START Data supplied
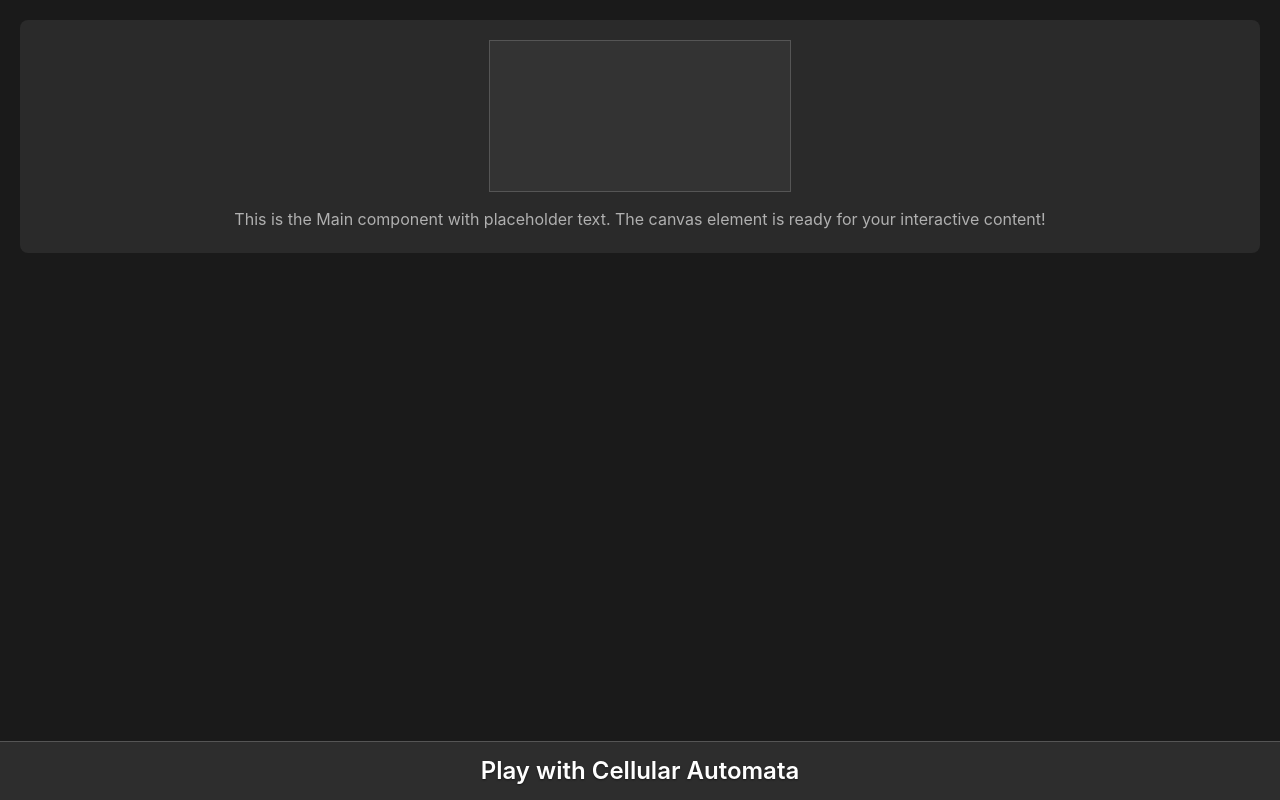
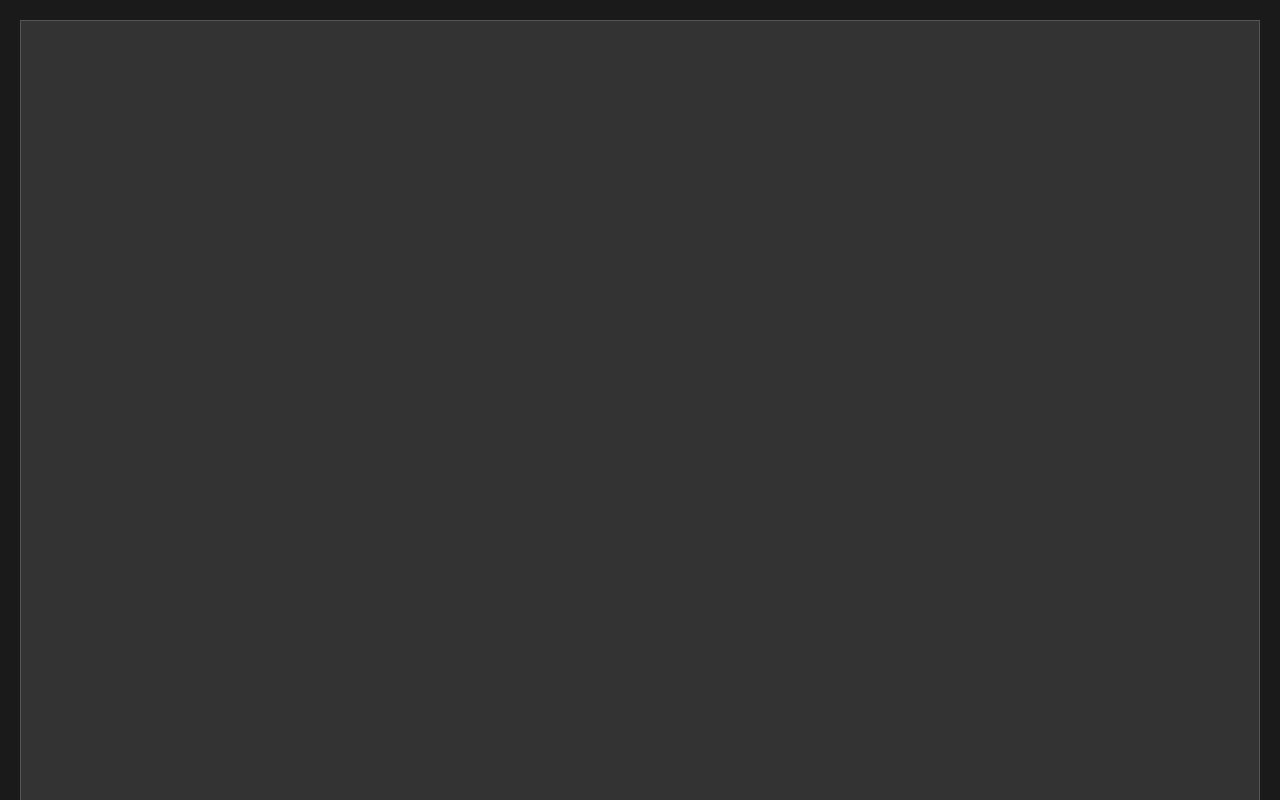
Before and after one commit to luhem7/learning-kube, a React app in the folder ca_server/frontend/: page / in a window 1280 px wide. Shown: the top 800 px of the page. Built offline with nearby package versions, Linux system fonts and the light colour scheme; the HTML template or start-up script is replaced by a standard one.

Commit message:
Updated the canvas to take up any remaining space

```diff
--- a/ca_server/frontend/src/App.css
+++ b/ca_server/frontend/src/App.css
@@ -26,19 +26,24 @@ body {
   display: flex;
   flex-direction: column;
   align-items: center;
-  padding: 20px;
   text-align: center;
-  background-color: #2a2a2a;
   border-radius: 8px;
   margin: 20px;
+  flex: 1;
+  justify-content: center;
+  min-height: 0;
 }
 
 .main-container p {
   color: #b0b0b0;
   margin-top: 15px;
+  flex-shrink: 0;
 }
 
 .main-container canvas {
   background-color: #333333;
   border: 1px solid #555555 !important;
+  flex: 1;
+  width: auto;
+  height: auto;
 }
--- a/ca_server/frontend/src/components/Main.jsx
+++ b/ca_server/frontend/src/components/Main.jsx
@@ -3,10 +3,18 @@ import React from 'react'
 function Main() {
   return (
     <div className="main-container">
-      <canvas>
+      <canvas
+        width="800"
+        height="600"
+        style={{
+          width: '100%',
+          height: '100%',
+          objectFit: 'contain'
+        }}
+      >
         Your browser does not support the HTML5 canvas element.
       </canvas>
-      <p>This is the Main component with placeholder text. The canvas element is ready for your interactive content!</p>
+      <p>Controls: Tap the screen above to toggle the state</p>
     </div>
   )
 }
```
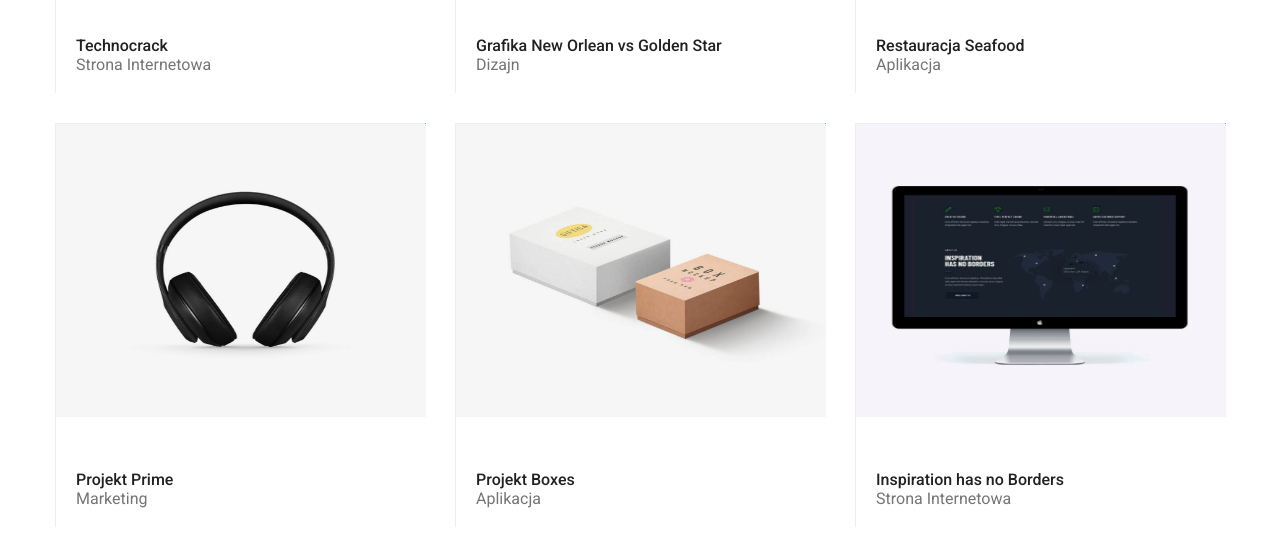
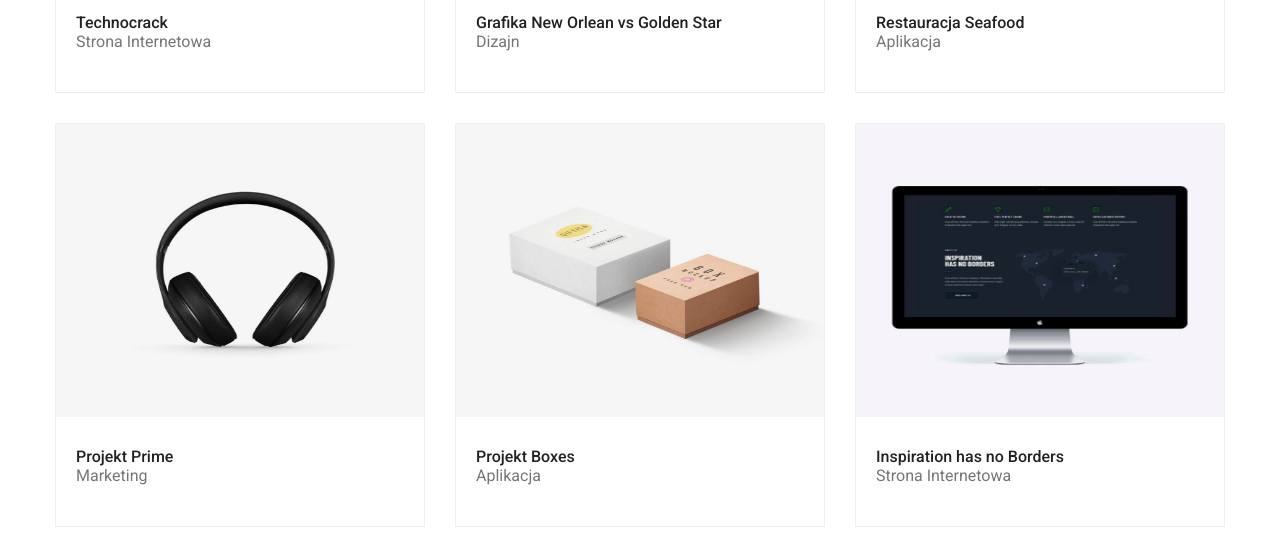
Before and after one commit to SzymonPiesiura/goit-markup-hw-05, a plain HTML site: page portfolio.html in a window 1280 px wide. Shown: the part 574-1126 px from the top of the page. Drawn offline with Linux system fonts and the light colour scheme.

Commit message:
Poprawka wystających elementów

```diff
--- a/css/style.css
+++ b/css/style.css
@@ -267,10 +267,9 @@ a {
 }
 .name-project-box {
   width: 370px;
-  height: 140px;
-  padding: 24px 20px;
+  height: 109px;
+  padding: 1px 20px;
   position: relative;
-  z-index: 1;
   background: white;
   top: -5px;
 }
@@ -283,8 +282,6 @@ a {
 
 .footer-box {
   background: #2f303a;
-  position: relative;
-  z-index: 2;
 }
 
 .logo-footer {
@@ -393,6 +390,7 @@ a {
   list-style: none;
   position: relative;
   z-index: 1;
+  overflow: hidden;
 }
 
 .image-box-portfolio:focus,
```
END Data supplied
• Problem to work on: Set down the complete material exactly, but do not include the images.

• Response below:
Before and after one commit to luhem7/learning-kube, a React app in the folder ca_server/frontend/: page / in a window 1280 px wide. Shown: the top 800 px of the page. Built offline with nearby package versions, Linux system fonts and the light colour scheme; the HTML template or start-up script is replaced by a standard one.

Commit message:
Updated the canvas to take up any remaining space

```diff
--- a/ca_server/frontend/src/App.css
+++ b/ca_server/frontend/src/App.css
@@ -26,19 +26,24 @@ body {
   display: flex;
   flex-direction: column;
   align-items: center;
-  padding: 20px;
   text-align: center;
-  background-color: #2a2a2a;
   border-radius: 8px;
   margin: 20px;
+  flex: 1;
+  justify-content: center;
+  min-height: 0;
 }
 
 .main-container p {
   color: #b0b0b0;
   margin-top: 15px;
+  flex-shrink: 0;
 }
 
 .main-container canvas {
   background-color: #333333;
   border: 1px solid #555555 !important;
+  flex: 1;
+  width: auto;
+  height: auto;
 }
--- a/ca_server/frontend/src/components/Main.jsx
+++ b/ca_server/frontend/src/components/Main.jsx
@@ -3,10 +3,18 @@ import React from 'react'
 function Main() {
   return (
     <div className="main-container">
-      <canvas>
+      <canvas
+        width="800"
+        height="600"
+        style={{
+          width: '100%',
+          height: '100%',
+          objectFit: 'contain'
+        }}
+      >
         Your browser does not support the HTML5 canvas element.
       </canvas>
-      <p>This is the Main component with placeholder text. The canvas element is ready for your interactive content!</p>
+      <p>Controls: Tap the screen above to toggle the state</p>
     </div>
   )
 }
```
Before and after one commit to SzymonPiesiura/goit-markup-hw-05, a plain HTML site: page portfolio.html in a window 1280 px wide. Shown: the part 574-1126 px from the top of the page. Drawn offline with Linux system fonts and the light colour scheme.

Commit message:
Poprawka wystających elementów

```diff
--- a/css/style.css
+++ b/css/style.css
@@ -267,10 +267,9 @@ a {
 }
 .name-project-box {
   width: 370px;
-  height: 140px;
-  padding: 24px 20px;
+  height: 109px;
+  padding: 1px 20px;
   position: relative;
-  z-index: 1;
   background: white;
   top: -5px;
 }
@@ -283,8 +282,6 @@ a {
 
 .footer-box {
   background: #2f303a;
-  position: relative;
-  z-index: 2;
 }
 
 .logo-footer {
@@ -393,6 +390,7 @@ a {
   list-style: none;
   position: relative;
   z-index: 1;
+  overflow: hidden;
 }
 
 .image-box-portfolio:focus,
```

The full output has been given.